Promoting Resilience in Stress Management for Parents (PRISM-P): An Intervention for Caregivers of Youth With Serious Illness

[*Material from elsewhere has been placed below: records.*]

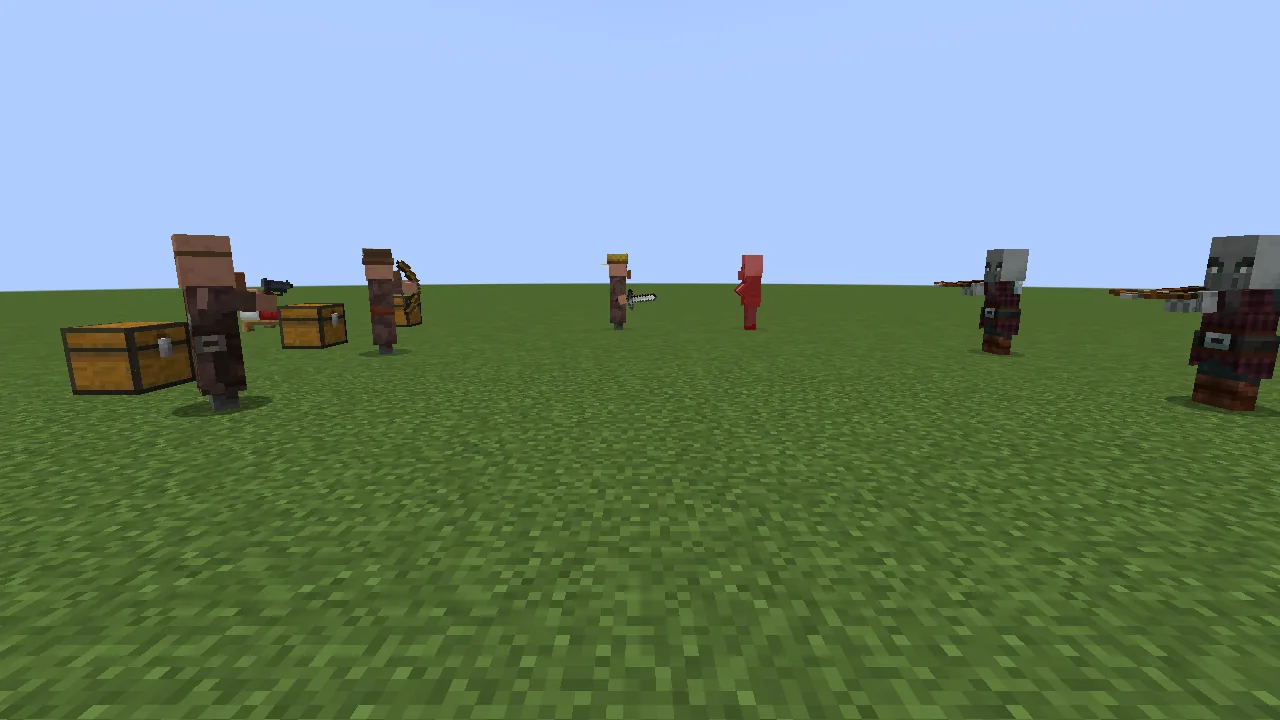
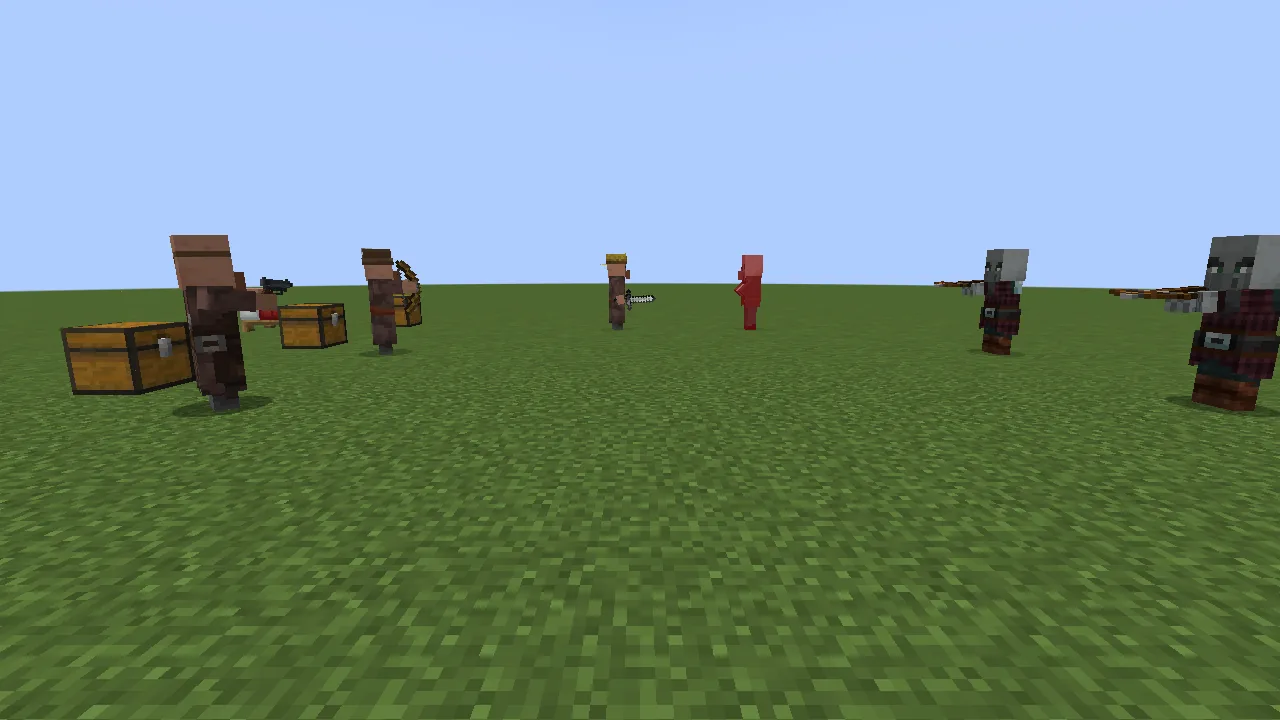
Serfdom 0.9.3: the manacles, the chain lead and the cuffs' chain in an iron ingot's greys (D-0011)
Rusty, on the manacles: "way too dark, it should be the same color as an iron ingot. Same with the
chain lead", and the chain across folded arms too. The manacles take a texture of ours in place of
the anvil's; the chain lead's item and the links strung to a captive are the ingot's two face greys,
where the links were near black; the chain across folded arms is vanilla's chain model with a texture
of ours, loaded as a model of its own and turned as the chain block lays it on its side. All three are
drawn by devtools/art/art.py. The wiki's images are retaken.

diff --git a/src/main/java/com/chunkworks/serfdom/client/CuffsLayer.java b/src/main/java/com/chunkworks/serfdom/client/CuffsLayer.java
@@ -3,27 +3,30 @@ package com.chunkworks.serfdom.client;
 
 import com.chunkworks.serfdom.Workers;
 import com.mojang.blaze3d.vertex.PoseStack;
+import com.mojang.math.Axis;
 import net.minecraft.client.Minecraft;
 import net.minecraft.client.model.VillagerModel;
 import net.minecraft.client.renderer.MultiBufferSource;
+import net.minecraft.client.renderer.Sheets;
 import net.minecraft.client.renderer.entity.RenderLayerParent;
 import net.minecraft.client.renderer.entity.layers.RenderLayer;
 import net.minecraft.client.renderer.texture.OverlayTexture;
-import net.minecraft.core.Direction;
+import net.minecraft.client.resources.model.ModelResourceLocation;
 import net.minecraft.world.entity.npc.Villager;
-import net.minecraft.world.level.block.Blocks;
-import net.minecraft.world.level.block.ChainBlock;
 
-/** The cuffs (D-0003): a villager in chains wears a short length of vanilla's chain across the front
- * of its crossed forearms, so anyone can see it is cuffed whether or not someone holds the chain.
- * The chain block's own model and texture, laid on its side; no art of ours. With its arms out of the
- * fold, gripping a tool (D-0011), each wrist wears a manacle instead: a band of the anvil's dark iron,
- * a little wider than the sleeve, where the sleeve meets the hand (a chain that small reads as a
- * line). */
+/** The cuffs (D-0003): a villager in chains wears a short length of chain across the front of its
+ * crossed forearms, so anyone can see it is cuffed whether or not someone holds the chain. Vanilla's
+ * chain model, laid on its side as the chain block's blockstate lays it, with a texture of ours in
+ * an iron ingot's greys ({@code models/block/cuff_chain.json}; D-0011). With its arms out of the
+ * fold, gripping a tool (D-0011), each wrist wears a manacle instead: a band in an iron ingot's
+ * greys, a little wider than the sleeve, where the sleeve meets the hand (a chain that small reads as
+ * a line). */
 public final class CuffsLayer extends RenderLayer<Villager, VillagerModel<Villager>> {
     public static final net.minecraft.client.model.geom.ModelLayerLocation MANACLES =
             new net.minecraft.client.model.geom.ModelLayerLocation(com.chunkworks.serfdom.Serfdom.id("manacles"), "main");
-    private static final net.minecraft.resources.ResourceLocation IRON = net.minecraft.resources.ResourceLocation.withDefaultNamespace("textures/block/anvil.png");
+    private static final net.minecraft.resources.ResourceLocation IRON = com.chunkworks.serfdom.Serfdom.id("textures/entity/manacles.png");
+    /** The chain across folded forearms, loaded by {@link ClientSetup} beside the game's models. */
+    public static final ModelResourceLocation CHAIN = ModelResourceLocation.standalone(com.chunkworks.serfdom.Serfdom.id("block/cuff_chain"));
     private final net.minecraft.client.model.geom.ModelPart manacles, right, left;
     /** The chain's length across the forearms, as a share of a block: eight of the model's pixels. */
     private static final float SCALE = 0.5F;
@@ -39,7 +42,7 @@ public final class CuffsLayer extends RenderLayer<Villager, VillagerModel<Villag
 
     /** effects: a band round each wrist of a villager's arms out of the fold ({@link ArmsLayer}'s arms,
      * which pivot at the shoulders): 4.8 by 1.6 by 4.8 over the arm's 4 by 4, across the sleeve's end.
-     * The texture is the anvil's 16 by 16 laid over 32 by 32 of the band's faces. */
+     * The texture is ours, 32 by 32 to match ({@code manacles} in {@code devtools/art/art.py}). */
     public static net.minecraft.client.model.geom.builders.LayerDefinition create() {
         var mesh = new net.minecraft.client.model.geom.builders.MeshDefinition();
         var root = mesh.getRoot();
@@ -67,9 +70,15 @@ public final class CuffsLayer extends RenderLayer<Villager, VillagerModel<Villag
         getParentModel().root().getChild("arms").translateAndRotate(pose);
         pose.translate(0.0F, Y / 16.0F, Z / 16.0F);
         pose.scale(SCALE, SCALE, SCALE);
+        // Along x, as the blockstate turns the chain for axis=x (x 90, y 90: BlockModelRotation's
+        // rotateYXZ(-y, -x, 0)), about the block's middle.
+        pose.mulPose(Axis.YP.rotationDegrees(-90.0F));
+        pose.mulPose(Axis.XP.rotationDegrees(-90.0F));
         pose.translate(-0.5F, -0.5F, -0.5F);
-        Minecraft.getInstance().getBlockRenderer().renderSingleBlock(Blocks.CHAIN.defaultBlockState().setValue(ChainBlock.AXIS, Direction.Axis.X),
-                pose, buffers, light, OverlayTexture.NO_OVERLAY);
+        var mc = Minecraft.getInstance();
+        mc.getBlockRenderer().getModelRenderer().renderModel(pose.last(), buffers.getBuffer(Sheets.cutoutBlockSheet()), null,
+                mc.getModelManager().getModel(CHAIN), 1.0F, 1.0F, 1.0F, light, OverlayTexture.NO_OVERLAY,
+                net.neoforged.neoforge.client.model.data.ModelData.EMPTY, null);
         pose.popPose();
     }
 }

diff --git a/devtools/art/art.py b/devtools/art/art.py
@@ -1,6 +1,6 @@
 # Copyright (C) 2026 Rusty Shackleford and nfx. SPDX-License-Identifier: AGPL-3.0-or-later
 """Serfdom's pixel art, drawn by hand in code: the Work Post's wood and board, the chain lead,
-the sheet of need icons, and the For Sale block's counter, cloth and sign (D-0006). Run from the repo root:
+the manacles and the chain across folded arms, the sheet of need icons, and the For Sale block's counter, cloth and sign (D-0006). Run from the repo root:
 
     uv run --no-project --with pillow python devtools/art/art.py
 
@@ -17,6 +17,9 @@ TEX = ROOT / "src/main/resources/assets/serfdom/textures"
 OAK = ["#4b3720", "#5e4527", "#73552f", "#8a6a3c", "#a07d48", "#b69257"]
 # Iron, dark to light.
 IRON = ["#2b2c30", "#46484e", "#6b6e75", "#9a9da4", "#c4c7cc", "#e6e8ea"]
+# An iron ingot's greys, dark to light: the chain lead and the manacles are the ingot's colour
+# (Rusty, 2026-10-06: the anvil's iron was "way too dark").
+INGOT = ["#353535", "#5e5e5e", "#727272", "#a8a8a8", "#d8d8d8", "#ffffff"]
 INK = "#2a211b"
 CREAM = "#efe4c4"
 # Emerald greens, dark to light, for the For Sale block's painted gem.
@@ -98,24 +101,61 @@ def board():
 
 
 def chain_lead():
-    """A loop of iron links with a hand loop, the lead's shape in iron: links alternate light and
-    dark so the chain reads at a glance."""
+    """A loop of iron links with a hand loop, the lead's shape in an iron ingot's greys: links
+    alternate light and dark so the chain reads at a glance."""
     img = canvas()
     # The links run along a loop: a list of link centres, each drawn as a 2x2 ring.
     path = [(3, 12), (4, 10), (5, 8), (6, 6), (8, 5), (10, 4), (12, 4), (13, 6), (12, 8), (10, 9), (8, 10), (7, 12), (6, 14)]
     for i, (cx, cy) in enumerate(path):
         light = i % 2 == 0
-        edge, body = (IRON[1], IRON[4]) if light else (IRON[0], IRON[2])
+        edge, body = (INGOT[2], INGOT[4]) if light else (INGOT[1], INGOT[3])
         for dx in (0, 1):
             for dy in (0, 1):
                 put(img, cx + dx, cy + dy, body)
         put(img, cx - 1, cy, edge); put(img, cx + 2, cy + 1, edge)
         put(img, cx, cy - 1, edge); put(img, cx + 1, cy + 2, edge)
         if light:
-            put(img, cx, cy, IRON[5])
+            put(img, cx, cy, INGOT[5])
     # The hand loop: a leather-brown ring at the end.
     for x, y in ((1, 13), (2, 14), (1, 14), (2, 12), (3, 15), (1, 15)):
         put(img, x, y, OAK[1])
+    return img
+
+
+def manacles():
+    """The manacles' band (D-0011), laid over CuffsLayer's 32 by 32 as a box 4.8 by 1.6 by 4.8: its top
+    and bottom faces (rows 0 to 4) the ingot's light grey, each side (rows 4.8 to 6.4) a white edge
+    above the grey and the ingot's darker grey at its foot, as an ingot's own faces are shaded."""
+    img = canvas(32, 32)
+    for x in range(20):
+        for y in range(4):
+            put(img, x, y, INGOT[4])
+        put(img, x, 4, INGOT[5])
+        put(img, x, 5, INGOT[4])
+        put(img, x, 6, INGOT[3])
+    return img
+
+
+def cuff_chain():
+    """The chain across a captive's folded forearms, in an iron ingot's greys (D-0011): the texture for
+    `models/block/cuff_chain.json`, which takes vanilla's chain model whole and draws its two crossed
+    planes from the strips at columns 0 to 2 and 3 to 5. Each strip is a column of three-wide links
+    seen face on, the one strip's links between the other's, so the chain alternates as it turns."""
+    img = canvas()
+
+    def ring(x0, rows):
+        top, bottom = rows[0], rows[-1]
+        for x in range(x0, x0 + 3):
+            put(img, x, top % 16, INGOT[4])
+            put(img, x, bottom % 16, INGOT[2])
+        put(img, x0 + 1, top % 16, INGOT[5])
+        for y in rows[1:-1]:
+            put(img, x0, y % 16, INGOT[3]); put(img, x0 + 2, y % 16, INGOT[3])
+
+    for first, last in ((1, 3), (6, 9), (12, 14)):
+        ring(0, list(range(first, last + 1)))
+    for first, last in ((3, 6), (9, 12), (14, 17)):
+        ring(3, list(range(first, last + 1)))
     return img
 
 
@@ -321,10 +361,13 @@ def main():
     (TEX / "block").mkdir(parents=True, exist_ok=True)
     (TEX / "item").mkdir(parents=True, exist_ok=True)
     (TEX / "gui").mkdir(parents=True, exist_ok=True)
+    (TEX / "entity").mkdir(parents=True, exist_ok=True)
     post_wood().save(TEX / "block/work_post.png")
     post_top().save(TEX / "block/work_post_top.png")
     board().save(TEX / "block/work_post_board.png")
     chain_lead().save(TEX / "item/chain_lead.png")
+    manacles().save(TEX / "entity/manacles.png")
+    cuff_chain().save(TEX / "block/cuff_chain.png")
     needs().save(TEX / "gui/needs.png")
     counter_planks().save(TEX / "block/for_sale_side.png")
     counter_front().save(TEX / "block/for_sale_front.png")

diff --git a/src/main/java/com/chunkworks/serfdom/client/ChainLook.java b/src/main/java/com/chunkworks/serfdom/client/ChainLook.java
@@ -2,11 +2,11 @@
 package com.chunkworks.serfdom.client;
 
 /** The chain lead's colours. Vanilla shades alternate leash segments by 0.7 and 1.0 of a brown
- * whose red is 0.5; the chain keeps the alternation, as dark and light iron links. Render thread
- * only. */
+ * whose red is 0.5; the chain keeps the alternation, as links in an iron ingot's two face greys
+ * (#a8a8a8 and #d8d8d8). Render thread only. */
 public final class ChainLook {
-    private static final float[] DARK = {0.30F, 0.31F, 0.34F};
-    private static final float[] LIGHT = {0.66F, 0.68F, 0.72F};
+    private static final float[] DARK = {0.659F, 0.659F, 0.659F};
+    private static final float[] LIGHT = {0.847F, 0.847F, 0.847F};
     private static boolean drawing;
     private ChainLook() {}
 

diff --git a/src/main/java/com/chunkworks/serfdom/client/ClientSetup.java b/src/main/java/com/chunkworks/serfdom/client/ClientSetup.java
@@ -42,6 +42,9 @@ public final class ClientSetup {
     @SubscribeEvent public static void renderers(EntityRenderersEvent.RegisterRenderers event) {
         event.registerBlockEntityRenderer(Serfdom.FOR_SALE_ENTITY.get(), ForSaleRenderer::new);
     }
+    @SubscribeEvent public static void models(net.neoforged.neoforge.client.event.ModelEvent.RegisterAdditional event) {
+        event.register(CuffsLayer.CHAIN);
+    }
     @SubscribeEvent public static void layerDefinitions(EntityRenderersEvent.RegisterLayerDefinitions event) {
         event.registerLayerDefinition(ArmsLayer.LAYER, ArmsLayer::create);
         event.registerLayerDefinition(CuffsLayer.MANACLES, CuffsLayer::create);

diff --git a/devtools/verification/release-0.9.3.md b/devtools/verification/release-0.9.3.md
@@ -7,12 +7,16 @@ does. It replaces 0.9.2, which was never released, and ships in its place.
 
 `./gradlew clean build` with the booth on Xephyr `:7` (the recipe's environment on the command line;
 the Gradle daemon was not stopped first, since another session was building beside it): `BUILD
-SUCCESSFUL` in 5 m 45 s. The jar `serfdom-0.9.3.jar` has sha1
+SUCCESSFUL` in 5 m 45 s. The jar `serfdom-0.9.3.jar` had sha1
 `f086a349abe7ff5a2eb90b5648cb70234be9cd82`, with Carried 1.0.0 nested. No payload changed: the network
 version stays "7".
 
 After the gate, `build.gradle` (a GameTest dependency) and the booth (a log line) changed, below; the jar
-rebuilt from the committed tree has the same sha1.
+rebuilt from that tree had the same sha1. That was commit e79ee35.
+
+**Then Rusty's colours** (below, "After the photographs"): the gate again, `BUILD SUCCESSFUL` in 5 m
+36 s, JUnit run (329, 0 failures), 120 GameTests, booth 135 checks with 67 photographs. **The jar
+`serfdom-0.9.3.jar` now has sha1 `92ca8cfdc40586ec7bb258c072b70b1fff589a2c`.**
 
 ## JUnit: 329 tests, 0 failures
 
@@ -92,6 +96,32 @@ registered"), which M5 does not touch: see the Backpacks+ jar below.
 - **The wiki's ledger image cut its last line:** the stall now lists four visits, and the crop stopped at
   three. It is the whole panel now.
 
+## After the photographs: an iron ingot's greys
+
+Rusty, on photo 65: the manacles' thickness is fine, the colour "way too dark, it should be the same
+color as an iron ingot. Same with the chain lead"; and, asked, the chain across folded arms too ("all
+ingot grey"). D-0011 has it. Changed, all client art:
+
+- **The manacles:** a texture of ours (`manacles` in `devtools/art/art.py`), the ingot's #d8d8d8 with a
+  white edge and a #a8a8a8 foot, in place of the anvil's (its greys average less than half the ingot's).
+- **The chain lead:** its item drawn in the ingot's greys; the links strung to the villager
+  (`ChainLook`) #d8d8d8 and #a8a8a8, where they were #a8adb8 and #4d4f57.
+- **The chain across folded arms:** vanilla's chain model whole (`models/block/cuff_chain.json` takes
+  `minecraft:block/chain` as its parent), with a texture of ours (`cuff_chain`): three-wide links in the
+  two strips the model draws, on the rhythm vanilla's links keep so the planes alternate. `CuffsLayer`
+  turns it as the chain block's blockstate does for axis x (BlockModelRotation's
+  `rotateYXZ(-90°, -90°, 0)`).
+
+Judged in the gate's photographs against the run before, at three times: photo 05 (the lead strung to
+a captive, light grey, its links still alternating close up), 13 (the lead in hand), 14 (the chain on
+folded arms, in the place and turn vanilla's had), 64 and 65 (the manacles, light bands at both
+wrists), and 65 again under Fresh Animations (`-PboothLook=fresh -PboothScene=arms`, 10 checks; the set
+in `run/booth/screenshots-fresh/` is retaken). Every photograph of the gate framed as the run before
+(no turned camera). The mutation pass was not rerun: nothing it mutates changed.
+
+At a distance the lead's two greys read as one light line more than as links; the darker link could
+go to the ingot's shadow grey (#727272) if the chain should show more.
+
 ## Not seen
 
-Rusty has not seen photos 60 to 67, in either look.
+Rusty has not seen photos 60 to 67, in either look, nor the greys in play.

diff --git a/README.md b/README.md
@@ -737,8 +737,11 @@ The market's data (D-0006):
   - Vanilla advances a swing only for monsters and players; `VillagerMixin` advances a villager's
     every tick, so every `swing` in the code plays. Woodcutting swings every `Job.SWING` ticks of a
     chop and as a log falls or a sapling goes in; farming at each harvest and each sowing.
-  - In chains with its arms out, a band of the anvil's dark iron goes round each wrist
-    (`CuffsLayer`).
+  - In chains with its arms out, a band in an iron ingot's greys goes round each wrist
+    (`CuffsLayer`, texture from `devtools/art/art.py`). The chain lead's links, in the hand and
+    strung to the villager (`ChainLook`), are the ingot's greys too, and so is the chain across a
+    captive's folded arms: vanilla's chain model with a texture of ours
+    (`models/block/cuff_chain.json`, loaded beside the game's models).
 
 Village Deed, Farmer's Delight, Ranged Weapons Mod, Thief, Village Law 1.1+ and Vanilla Wheels
 1.11+ are optional: without them there are no bought villages (and no stalls barred from one); no tomatoes, rice, pot, stove or

diff --git a/knowledge/decisions/D-0011.md b/knowledge/decisions/D-0011.md
@@ -54,6 +54,16 @@ Rusty: "B".
   frame, so they lean and bob with it; Fresh Animations' folded arms hide like vanilla's. Checked in the
   booth with the pack's jars and resource pack (`-PboothLook=fresh`).
 
+## After the photographs
+
+Rusty, 2026-10-06, on the manacles in photo 65: "thickness is fine but its way too dark, it should be
+the same color as an iron ingot. Same with the chain lead I think." The band's texture is ours now
+(`manacles` in `devtools/art/art.py`), in the iron ingot's greys (#d8d8d8 faces, a #ffffff edge, a
+#a8a8a8 foot) instead of the anvil's; the chain lead's item and the links strung to the villager are
+the ingot's greys too (links #d8d8d8 and #a8a8a8 alternating, where they were #a8adb8 and #4d4f57).
+Asked whether the chain across a captive's folded arms (vanilla's chain block, as dark) should follow:
+"all ingot grey". It is vanilla's chain model with a texture of ours (`cuff_chain`).
+
 ## Not done
 
 - The armour's stand-in body is still unturned (D-0004), so under Fresh Animations a chestplate does

diff --git a/knowledge/PROJECT.md b/knowledge/PROJECT.md
@@ -1,8 +1,9 @@
 # Serfdom
 
 **0.9.3 (a villager grips its tool, arms out of the fold, D-0011): built and gated on 2026-10-06 (329
-JUnit, 120 GameTests, booth 135 checks with 67 photos, 5 of 5 mutations; jar sha1 `f086a349`). Not
-released; Rusty holds the release until his batch is done.** Rusty: "they look weird holding tools,
+JUnit, 120 GameTests, booth 135 checks with 67 photos, 5 of 5 mutations), then the manacles, the chain
+lead and the chain on folded arms put in an iron ingot's greys on Rusty's word and gated again (jar sha1
+`92ca8cfd`). Not released; Rusty holds the release until his batch is done.** Rusty: "they look weird holding tools,
 as if they're holding the sprite and not the tool itself" (vanilla draws a villager's item as a
 dropped one on the folded arms); of two options he picked B, the arms out as an illager's. Found on
 the way: vanilla never plays a villager's swing (only monsters' and players'), so every swing Serfdom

Introduction: It is well-known that parental stress and coping impacts the well-being of children with serious illness. The current study aimed to evaluate the feasibility and satisfaction of a novel resilience promoting intervention, the Promoting Resilience in Stress Management Intervention for Parents (PRISM-P) among parents of adolescents and young adults with Type 1 diabetes or cancer. Secondary analyses explored the effect of the PRISM-P on parent-reported resilience and distress. Method: The PRISM-P includes 4 short skills-based modules, delivered in either 2 or 4 separate, individual sessions. English-speaking parents of adolescents with cancer or Type 1 diabetes were eligible. Feasibility was conservatively defined as a completion rate of 80%; satisfaction was qualitatively evaluated based upon parent feedback regarding intervention content, timing, and format. Resilience and distress were assessed pre- and postintervention with the Connor Davidson Resilience Scale and the Kessler-6 Psychological Distress Scale. Results: Twelve of 24 caregivers of youth with diabetes (50%) and 13 of 15 caregivers of youth with cancer (87%) agreed to participate. Nine of 12 (75%) and 9 of 13 (64%) completed all PRISM-P modules, respectively. Among those who completed the intervention, qualitative satisfaction was high. Parent-reported resilience and distress scores improved after the intervention. Effect sizes for both groups indicated a moderate intervention effect. Discussion: Ultimately, the PRISM-P intervention was well accepted and impactful among parents who completed it. However, attrition rates were higher than anticipated, suggesting alternative or less time-intensive formats may be more feasible.